Migrants could provide lift to economy

A migrant camp in Calais, France. In a forecast, EU officials predicted that the three million migrants expected over the next three years would provide a small net gain to the European economy by 2017.
A migrant camp in Calais, France. In a forecast, EU officials predicted that the three million migrants expected over the next three years would provide a small net gain to the European economy by 2017.PHOTO: AGENCE FRANCE-PRESSE

Two institutional forecasters have come up with different projections on the economic impact of hundreds of thousands of migrants and refugees in Europe. But the contradiction was not as stark as it may seem. They were looking at different types of countries on the migrant route.
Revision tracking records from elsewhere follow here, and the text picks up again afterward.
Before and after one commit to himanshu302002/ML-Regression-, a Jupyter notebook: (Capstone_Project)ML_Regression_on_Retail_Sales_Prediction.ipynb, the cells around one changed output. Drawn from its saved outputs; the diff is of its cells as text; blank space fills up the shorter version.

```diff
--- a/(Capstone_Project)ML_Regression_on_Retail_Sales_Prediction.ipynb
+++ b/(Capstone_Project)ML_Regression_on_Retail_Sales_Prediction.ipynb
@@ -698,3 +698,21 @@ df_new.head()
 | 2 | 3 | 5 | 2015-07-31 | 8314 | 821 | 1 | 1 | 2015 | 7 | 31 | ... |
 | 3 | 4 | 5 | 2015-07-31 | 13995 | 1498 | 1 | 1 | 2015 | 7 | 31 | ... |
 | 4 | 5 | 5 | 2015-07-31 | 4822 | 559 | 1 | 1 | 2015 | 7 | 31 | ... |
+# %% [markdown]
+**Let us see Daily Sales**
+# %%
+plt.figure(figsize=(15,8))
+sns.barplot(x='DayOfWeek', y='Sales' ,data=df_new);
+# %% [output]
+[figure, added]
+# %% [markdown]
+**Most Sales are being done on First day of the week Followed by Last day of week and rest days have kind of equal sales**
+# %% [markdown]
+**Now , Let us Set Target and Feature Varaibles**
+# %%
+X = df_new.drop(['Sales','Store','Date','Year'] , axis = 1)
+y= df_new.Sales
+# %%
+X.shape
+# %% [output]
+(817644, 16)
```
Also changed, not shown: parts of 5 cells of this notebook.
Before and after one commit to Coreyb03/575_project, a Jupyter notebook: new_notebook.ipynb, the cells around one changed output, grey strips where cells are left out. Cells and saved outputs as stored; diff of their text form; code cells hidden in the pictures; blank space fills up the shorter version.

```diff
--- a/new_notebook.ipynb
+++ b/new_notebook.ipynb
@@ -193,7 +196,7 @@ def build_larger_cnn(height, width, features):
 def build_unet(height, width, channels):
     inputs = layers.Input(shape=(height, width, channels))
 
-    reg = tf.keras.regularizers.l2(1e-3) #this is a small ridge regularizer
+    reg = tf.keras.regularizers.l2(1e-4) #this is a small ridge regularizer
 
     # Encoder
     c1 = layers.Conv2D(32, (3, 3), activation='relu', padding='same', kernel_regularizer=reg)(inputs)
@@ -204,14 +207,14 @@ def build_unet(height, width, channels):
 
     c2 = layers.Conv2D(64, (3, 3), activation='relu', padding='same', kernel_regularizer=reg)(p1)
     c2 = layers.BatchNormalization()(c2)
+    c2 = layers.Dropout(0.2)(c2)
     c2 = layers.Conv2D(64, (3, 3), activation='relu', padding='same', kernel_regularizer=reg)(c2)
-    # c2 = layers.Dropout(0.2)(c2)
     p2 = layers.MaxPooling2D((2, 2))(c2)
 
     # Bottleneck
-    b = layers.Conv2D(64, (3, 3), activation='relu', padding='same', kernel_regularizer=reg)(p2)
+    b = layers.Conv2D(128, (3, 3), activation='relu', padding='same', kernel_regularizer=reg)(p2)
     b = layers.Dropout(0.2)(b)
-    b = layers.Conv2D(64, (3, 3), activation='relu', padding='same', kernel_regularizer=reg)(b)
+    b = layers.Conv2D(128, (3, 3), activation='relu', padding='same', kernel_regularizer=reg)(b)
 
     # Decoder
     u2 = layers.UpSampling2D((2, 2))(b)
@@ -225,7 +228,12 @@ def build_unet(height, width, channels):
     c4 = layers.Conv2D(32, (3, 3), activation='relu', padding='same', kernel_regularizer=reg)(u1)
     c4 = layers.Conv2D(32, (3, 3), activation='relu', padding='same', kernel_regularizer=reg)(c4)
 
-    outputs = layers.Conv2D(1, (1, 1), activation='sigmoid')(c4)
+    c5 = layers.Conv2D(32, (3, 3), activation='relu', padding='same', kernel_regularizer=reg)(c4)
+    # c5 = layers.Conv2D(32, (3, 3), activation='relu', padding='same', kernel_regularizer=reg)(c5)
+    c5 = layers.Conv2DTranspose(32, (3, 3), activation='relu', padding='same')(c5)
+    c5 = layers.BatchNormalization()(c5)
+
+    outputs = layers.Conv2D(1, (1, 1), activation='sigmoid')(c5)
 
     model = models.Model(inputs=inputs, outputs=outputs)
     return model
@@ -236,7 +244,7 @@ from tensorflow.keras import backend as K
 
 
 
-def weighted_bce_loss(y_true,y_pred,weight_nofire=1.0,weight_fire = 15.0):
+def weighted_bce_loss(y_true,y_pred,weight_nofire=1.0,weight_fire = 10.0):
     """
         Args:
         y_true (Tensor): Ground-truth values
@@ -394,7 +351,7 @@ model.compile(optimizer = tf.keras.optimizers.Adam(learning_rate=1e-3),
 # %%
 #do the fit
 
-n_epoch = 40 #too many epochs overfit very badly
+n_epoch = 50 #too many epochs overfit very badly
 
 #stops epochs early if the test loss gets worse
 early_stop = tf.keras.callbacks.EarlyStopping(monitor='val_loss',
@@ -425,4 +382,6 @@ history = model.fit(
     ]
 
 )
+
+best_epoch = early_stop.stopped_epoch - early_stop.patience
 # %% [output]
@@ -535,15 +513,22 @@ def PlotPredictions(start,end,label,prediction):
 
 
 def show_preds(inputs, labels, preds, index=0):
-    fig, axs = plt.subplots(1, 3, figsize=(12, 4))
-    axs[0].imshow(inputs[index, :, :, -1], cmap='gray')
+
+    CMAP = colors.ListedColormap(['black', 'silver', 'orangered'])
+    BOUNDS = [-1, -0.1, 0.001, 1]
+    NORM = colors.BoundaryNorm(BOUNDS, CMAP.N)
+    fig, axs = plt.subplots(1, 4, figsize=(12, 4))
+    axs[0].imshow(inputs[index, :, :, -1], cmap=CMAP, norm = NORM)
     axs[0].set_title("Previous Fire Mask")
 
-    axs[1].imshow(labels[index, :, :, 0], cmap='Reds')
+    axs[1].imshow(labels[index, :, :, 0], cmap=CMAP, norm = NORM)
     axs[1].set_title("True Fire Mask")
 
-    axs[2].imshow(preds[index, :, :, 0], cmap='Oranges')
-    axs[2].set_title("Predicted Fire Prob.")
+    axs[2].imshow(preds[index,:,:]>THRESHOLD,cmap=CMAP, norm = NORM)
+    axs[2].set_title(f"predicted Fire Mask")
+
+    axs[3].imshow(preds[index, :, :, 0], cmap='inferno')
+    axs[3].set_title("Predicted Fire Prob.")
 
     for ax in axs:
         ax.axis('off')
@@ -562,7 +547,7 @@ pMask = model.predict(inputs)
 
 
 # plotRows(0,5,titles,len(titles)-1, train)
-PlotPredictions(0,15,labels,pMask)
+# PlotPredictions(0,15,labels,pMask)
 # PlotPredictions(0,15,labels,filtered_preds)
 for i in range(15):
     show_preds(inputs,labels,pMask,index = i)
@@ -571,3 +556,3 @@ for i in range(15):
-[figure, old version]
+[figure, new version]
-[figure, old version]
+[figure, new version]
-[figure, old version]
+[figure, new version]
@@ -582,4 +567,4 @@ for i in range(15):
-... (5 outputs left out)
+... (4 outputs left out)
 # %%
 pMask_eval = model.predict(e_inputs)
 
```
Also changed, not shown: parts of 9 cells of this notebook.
BRUSSELS • European Union officials have put a positive economic spin on the bloc's refugee crisis.

In a forecast, officials predicted that the three million migrants expected over the next three years would provide at least a small lift - a net gain of perhaps a quarter of 1 per cent to the European economy by 2017.

With that prediction, the European Commission, the bloc's executive arm, used one of its periodic economic forecasts to wade into one of the most divisive issues Europe has faced in decades: migration.

The arrival this year of large numbers of people from Syria and other war-torn countries has driven a wedge between countries like Germany, which have sought a more accommodating stance, and those like Hungary, which want far tighter border controls.

The commission, in its autumn economic forecast, said "the arrival of large numbers of asylum seekers" would require increases in public spending to manage the influx - spending that would provide a stimulus to the European economy.

There would also be an additional positive impact from the increase in workers, "provided the right policies are in place to facilitate access to the labour market", the commission said in a news release.

The projections in Thursday's report support a statement made in September by the commission's president, Mr Jean-Claude Juncker, that migration could be an antidote to looming labour woes in Europe, where an ageing population threatens economic growth. Migration should be a "well-managed resource" rather than a problem, Mr Juncker said in his State of the Union address to the European Parliament.

Mr Pierre Moscovici, the EU's Commissioner for Economic and Financial Affairs, told a news conference shortly after the numbers were made public that migration would have only a "weak" impact on growth, but one that would be "positive for the EU as a whole". The forecasts still needed to be checked over the coming months, he said.

But the initial estimate "challenges some of our misconceptions" about migration, he said, apparently referring to the idea that asylum seekers would add an economic burden.

The commission expects asylum seekers this year to add about one million people to the European Union's population, which stood at 508.2 million in January.

An additional 1.5 million will enter next year, and then a half- million more in 2017, the commission predicted. The total would increase in the European Union's population by 0.4 per cent "at most", assuming that some asylum applications are rejected, the commission said.

NEW YORK TIMES

A version of this article appeared in the print edition of The Straits Times on November 07, 2015, with the headline 'Migrants could provide lift to economy'. Print Edition | Subscribe